“North East Arnhem Land is home to music royalty,” Yirrkala heir apparents East Journey tell me. “There is no other region that has developed as many successful Indigenous bands and musicians as North East Arnhem Land.” Such a conviction holds water even in the national context – some of the area’s breakthrough acts include Australian household names Yothu Yindi and Gurrumul.
For the record: East Journey, a Yolngu band nine members*-strong and several musical genres-wide, are representing themselves in a united front for this interview. A jointly authored document responds to questions I emailed their manager the day before she was to “go out bush” to meet up with the band. Although it’s an unreliable phone reception and a pinching deadline that make for this somewhat impersonal correspondence, the ensuing six pages of collective thoughts quickly make it clear that East Journey are not only a band with a lot to say, but one that actively aims to speak both to and for a lot of people.
“We sing our traditional stories and songlines about nature, land and sea, about our ancestors and the place where we come from, so people can see who we are and appreciate our culture,” East Journey write. “We want to be role models for the new generation and teach them to recognise other people’s beliefs in the knowledge that our culture is so strong.
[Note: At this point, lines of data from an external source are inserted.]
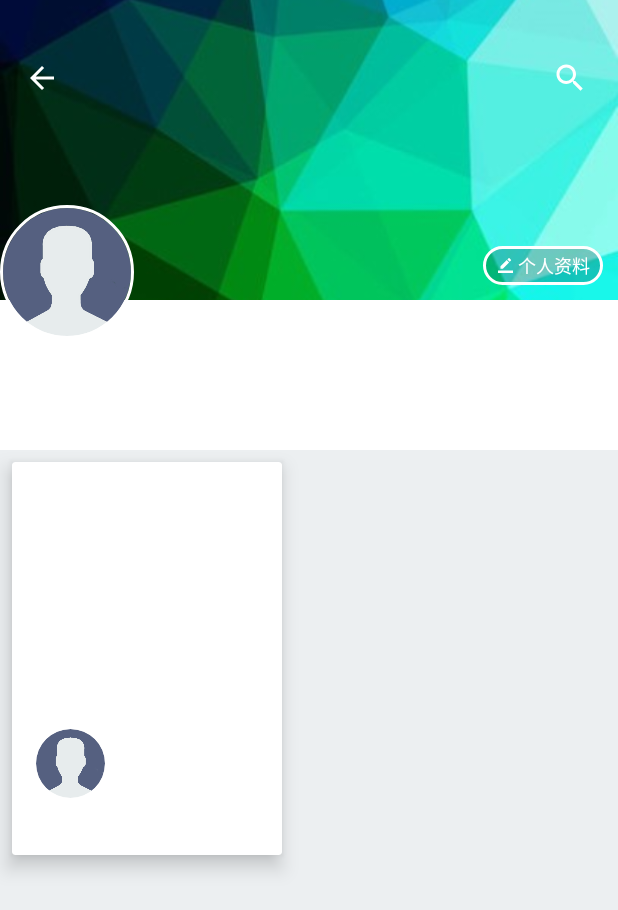
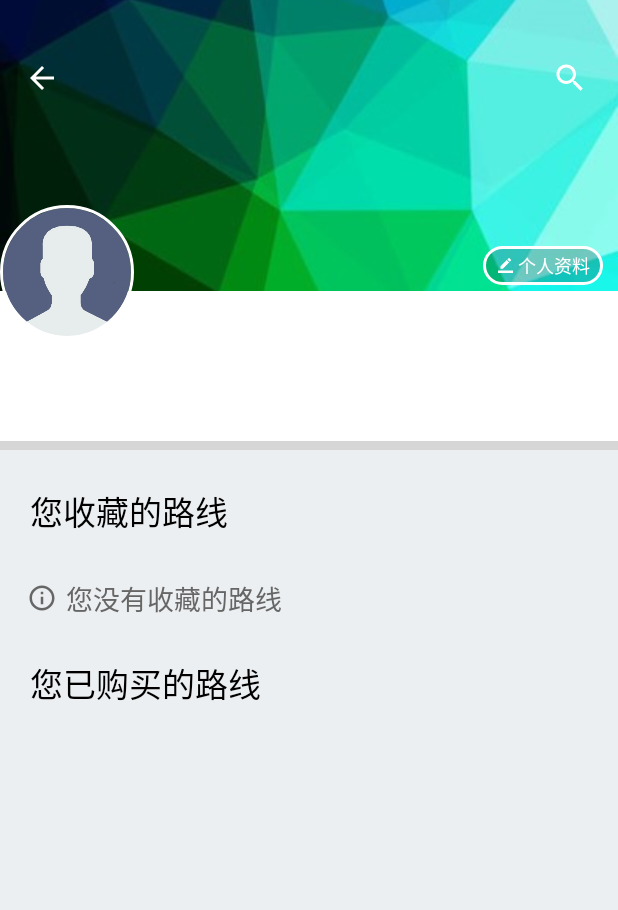
Before and after one commit to 50mengzhu/login, an Android app: the UserIndex screen opened directly, with no data from a screen before it, on a phone screen of 412 x 824 dp. Shown: the top 910 px of the screen. Run offline under Robolectric (Android 15) with nearby library versions, the phone set to English and light mode, and no system bars; our stand-ins replace CircleImageView; libraries missing offline, so code that uses them is left out: org.litepal, org.litepal.crud; 7 statements that could not run were skipped; grey boxes are pictures that could not be loaded.

Commit message:
可查看已收藏的路线

```diff
--- a/app/src/main/java/com/gyh/login/Index.java
+++ b/app/src/main/java/com/gyh/login/Index.java
@@ -168,7 +168,7 @@ public class Index extends AppCompatActivity {
             public void onClick(View v) {
                 mDrawerLayout.closeDrawer(GravityCompat.START);
                 Intent intent = new Intent(Index.this, UserIndex.class);
-                intent.putExtra("user", user);
+                intent.putExtra("user", user.getId());
                 startActivity(intent);
             }
         });
--- a/app/src/main/java/com/gyh/login/RouteAll.java
+++ b/app/src/main/java/com/gyh/login/RouteAll.java
@@ -28,7 +28,6 @@ public class RouteAll extends SwipeBackActivity {
         mTabLayout = (TabLayout) findViewById(R.id.tab_layout);
         mSearchView = (FloatingSearchView) findViewById(R.id.search_view);
 
-
         RoutePagerAdapter adapter = new RoutePagerAdapter(getSupportFragmentManager(), this);
         mViewPager.setAdapter(adapter);
         // 跳转到指定界面
--- /dev/null
+++ b/app/src/main/res/drawable/ic_info.xml
@@ -0,0 +1,9 @@
+<vector xmlns:android="http://schemas.android.com/apk/res/android"
+        android:width="20dp"
+        android:height="20dp"
+        android:viewportWidth="24.0"
+        android:viewportHeight="24.0">
+    <path
+        android:fillColor="#666"
+        android:pathData="M11,17h2v-6h-2v6zM12,2C6.48,2 2,6.48 2,12s4.48,10 10,10 10,-4.48 10,-10S17.52,2 12,2zM12,20c-4.41,0 -8,-3.59 -8,-8s3.59,-8 8,-8 8,3.59 8,8 -3.59,8 -8,8zM11,9h2L13,7h-2v2z"/>
+</vector>
--- a/app/src/main/res/layout/activity_user_index.xml
+++ b/app/src/main/res/layout/activity_user_index.xml
@@ -6,7 +6,6 @@
     android:layout_width="match_parent"
     android:layout_height="match_parent">
 
-
     <android.support.v4.widget.NestedScrollView
         android:layout_width="match_parent"
         android:layout_height="match_parent"
@@ -14,16 +13,58 @@
         android:background="@color/tablayout"
         app:layout_behavior="@string/appbar_scrolling_view_behavior">
 
-        <android.support.v7.widget.CardView
-            android:layout_width="wrap_content"
+        <LinearLayout
+            android:orientation="vertical"
+            android:layout_width="match_parent"
+            android:layout_height="match_parent">
+
+            <TextView
+                android:layout_width="match_parent"
                 android:layout_height="wrap_content"
-            android:layout_margin="8dp"
-            app:cardElevation="8dp"
-            app:contentPadding="10dp">
+                android:layout_marginTop="24dp"
+                android:layout_marginStart="20dp"
+                android:text="@string/star_route"
+                android:textSize="22sp"
+                android:textColor="#000"/>
 
-            <include layout="@layout/route_item" />
+            <FrameLayout
+                android:layout_width="match_parent"
+                android:layout_height="wrap_content">
 
-        </android.support.v7.widget.CardView>
+                <TextView
+                    android:id="@+id/no_star_route"
+                    android:layout_marginTop="30dp"
+                    android:layout_marginBottom="34dp"
+                    android:layout_marginStart="12dp"
+                    android:layout_width="match_parent"
+                    android:layout_height="wrap_content"
+                    android:layout_gravity="center"
+                    android:drawablePadding="6dp"
+                    android:drawableStart="@drawable/ic_info"
+                    android:textColor="#666"
+                    android:textSize="18sp"
+                    android:text="@string/no_star_route"/>
+
+                <android.support.v7.widget.RecyclerView
+                    android:layout_marginTop="-16dp"
+                    android:id="@+id/star_route_items"
+                    android:layout_width="match_parent"
+                    android:layout_height="wrap_content"
+                    android:clipToPadding="false"
+                    android:paddingBottom="@dimen/bottomsheet_grid_padding_bottom"/>
+
+            </FrameLayout>
+
+            <TextView
+                android:layout_width="match_parent"
+                android:layout_height="wrap_content"
+                android:layout_marginTop="-10dp"
+                android:layout_marginStart="20dp"
+                android:text="@string/buyed_route"
+                android:textSize="22sp"
+                android:textColor="#000"/>
+
+        </LinearLayout>
 
     </android.support.v4.widget.NestedScrollView>
 
@@ -55,6 +96,7 @@
         android:id="@+id/user_appbar"
         android:layout_width="match_parent"
         android:layout_height="wrap_content"
+        android:background="#eee"
         android:theme="@style/ThemeOverlay.AppCompat.Dark.ActionBar">
 
         <android.support.design.widget.CollapsingToolbarLayout
@@ -89,14 +131,19 @@
                     android:text="@string/edit"/>
             </FrameLayout>
 
+            <LinearLayout
+                android:orientation="vertical"
+                android:layout_gravity="bottom|center_horizontal"
+                android:layout_width="match_parent"
+                android:layout_height="wrap_content"
+                app:layout_collapseMode="parallax"
+                app:layout_scrollFlags="scroll">
+
                 <FrameLayout
                     android:id="@+id/user_lv_title"
                     android:layout_width="match_parent"
                     android:layout_height="100dp"
-                android:layout_gravity="bottom|center_horizontal"
-                android:background="#ffffff"
-                app:layout_collapseMode="parallax"
-                app:layout_scrollFlags="scroll">
+                    android:background="#ffffff">
 
                     <LinearLayout
                         android:id="@+id/user_ll_title"
@@ -126,10 +173,15 @@
                     </LinearLayout>
                 </FrameLayout>
 
+                <View
+                    android:layout_width="match_parent"
+                    android:layout_height="6dp"
+                    android:background="@drawable/shadow" />
+            </LinearLayout>
+
             <android.support.v7.widget.Toolbar
                 android:layout_width="match_parent"
                 android:layout_height="80dp" />
-
 
         </android.support.design.widget.CollapsingToolbarLayout>
 
--- a/app/src/main/res/values/strings.xml
+++ b/app/src/main/res/values/strings.xml
@@ -28,4 +28,7 @@
     <string name="route_expand">了解详情</string>
     <string name="route_author_intro">提供您路线的旅游达人</string>
     <string name="route_start">路线概要</string>
+    <string name="star_route">您收藏的路线</string>
+    <string name="no_star_route">您没有收藏的路线</string>
+    <string name="buyed_route">您已购买的路线</string>
 </resources>
--- a/build.gradle
+++ b/build.gradle
@@ -5,7 +5,7 @@ buildscript {
         jcenter()
     }
     dependencies {
-        classpath 'com.android.tools.build:gradle:2.2.3'
+        classpath 'com.android.tools.build:gradle:2.3.0'
 
         // NOTE: Do not place your application dependencies here; they belong
         // in the individual module build.gradle files
```
Also changed, not shown: app/src/main/java/com/gyh/login/UserIndex.java (+42 -1 lines), app/src/main/res/layout/all_route_item.xml (+22 -4 lines), gradle/wrapper/gradle-wrapper.properties. Lines whose indentation alone changed are shown as unchanged.
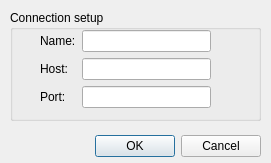
Before: the Qt Designer form src/connectiondialog.ui in Mogara/QSanguosha, drawn with Qt 5.
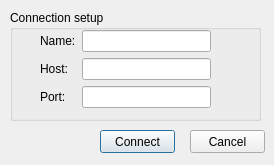
After: the same form once the commit is applied.

Commit message:
Revamp the connection dialog
When push connection dialog, save connection setup to Config

What changed in the file:
```diff
--- a/src/connectiondialog.ui
+++ b/src/connectiondialog.ui
@@ -9,29 +9,13 @@
    <rect>
     <x>0</x>
     <y>0</y>
-    <width>271</width>
-    <height>163</height>
+    <width>274</width>
+    <height>165</height>
    </rect>
   </property>
   <property name="windowTitle">
    <string>Connection setup</string>
   </property>
-  <widget class="QDialogButtonBox" name="buttonBox">
-   <property name="geometry">
-    <rect>
-     <x>40</x>
-     <y>130</y>
-     <width>221</width>
-     <height>32</height>
-    </rect>
-   </property>
-   <property name="orientation">
-    <enum>Qt::Horizontal</enum>
-   </property>
-   <property name="standardButtons">
-    <set>QDialogButtonBox::Cancel|QDialogButtonBox::Ok</set>
-   </property>
-  </widget>
   <widget class="QGroupBox" name="groupBox">
    <property name="geometry">
     <rect>
@@ -90,6 +74,32 @@
     </layout>
    </widget>
   </widget>
+  <widget class="QPushButton" name="connectButton">
+   <property name="geometry">
+    <rect>
+     <x>100</x>
+     <y>130</y>
+     <width>75</width>
+     <height>23</height>
+    </rect>
+   </property>
+   <property name="text">
+    <string>Connect</string>
+   </property>
+  </widget>
+  <widget class="QPushButton" name="cancelButton">
+   <property name="geometry">
+    <rect>
+     <x>190</x>
+     <y>130</y>
+     <width>75</width>
+     <height>23</height>
+    </rect>
+   </property>
+   <property name="text">
+    <string>Cancel</string>
+   </property>
+  </widget>
  </widget>
  <resources/>
  <connections>
```
Left out of the diff: 42 changed lines with no effect on the pictures. The commit also changes 5 other files.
We want people to know that education is important in both ways learning, that to move forward in life, we need to embrace both Yolngu and Ngapaki [white] ways.”
East Journey’s recent, critically acclaimed, debut album Guwak further cements the band’s approach to their music as a medium for open communication. The album is named after Guwak, a sacred message bird that features in much Yolngu ceremonial art and song poetry.
Bolstering the Guwak analogy is East Journey’s sound itself: an expansive creation, welded together from the new and the very old, along with various musical styles sourced from environs both local and further afield. “East Journey started with a saltwater reggae sound,” the band reveal, effectively tipping their hat to the saltwater reggae stylings endemic to the North East Arnhem Land music scene, before adding: “But we have deliberately moved towards a rock sound meshed with acoustic and the traditional sounds of the earthy yidaki [didgeridoo] and bilma [clapsticks] to create a fresh, vibrant and new direction for Australian Indigenous music.”
East Journey’s commitment to cross-cultural dialogue is expressed further yet by their own spin-off organisation: the East Journey Aboriginal Corporation (EJAC). EJAC proposes to advance Yolngu music and culture both domestically and internationally, as well as foster and develop musical talent amongst Yolngu youth, and use music to promote social ideals, including education, employment, and health. “We had our guides like Mandawuy Yunupingu [Yothu Yindi], and we hope to be able to also mentor other young aspiring musicians, building up our Corporation so we can help the next generation tour with us.”
East Journey have steadily gathered kudos from across the country, recently receiving a positive review for Guwak in the pages of The Australian, and a performance spot at the prestigious 2012 National Indigenous Music Awards. Despite such sure steps toward the North East Arnhem Land musical throne however, East Journey clearly intend to share the crown around. It’s an approach that hints of even bigger things to come.
*Rrawun Murmuru (lead/backing vocals); PJ White (electric rhythm/lead guitar); Malngay Yunupingu (backing vocals/dancer); Ngalkanbuy Mununggurr (yidaki, bilma, dancer); Arian Pearson (acoustic guitar); Ses Fury Frank (electric rhythm guitar); Banul Garrawirrtja (keyboard); Manharrngu Marawili (bass); Gathapura Mununggurr (drums)
Published at Off The Leash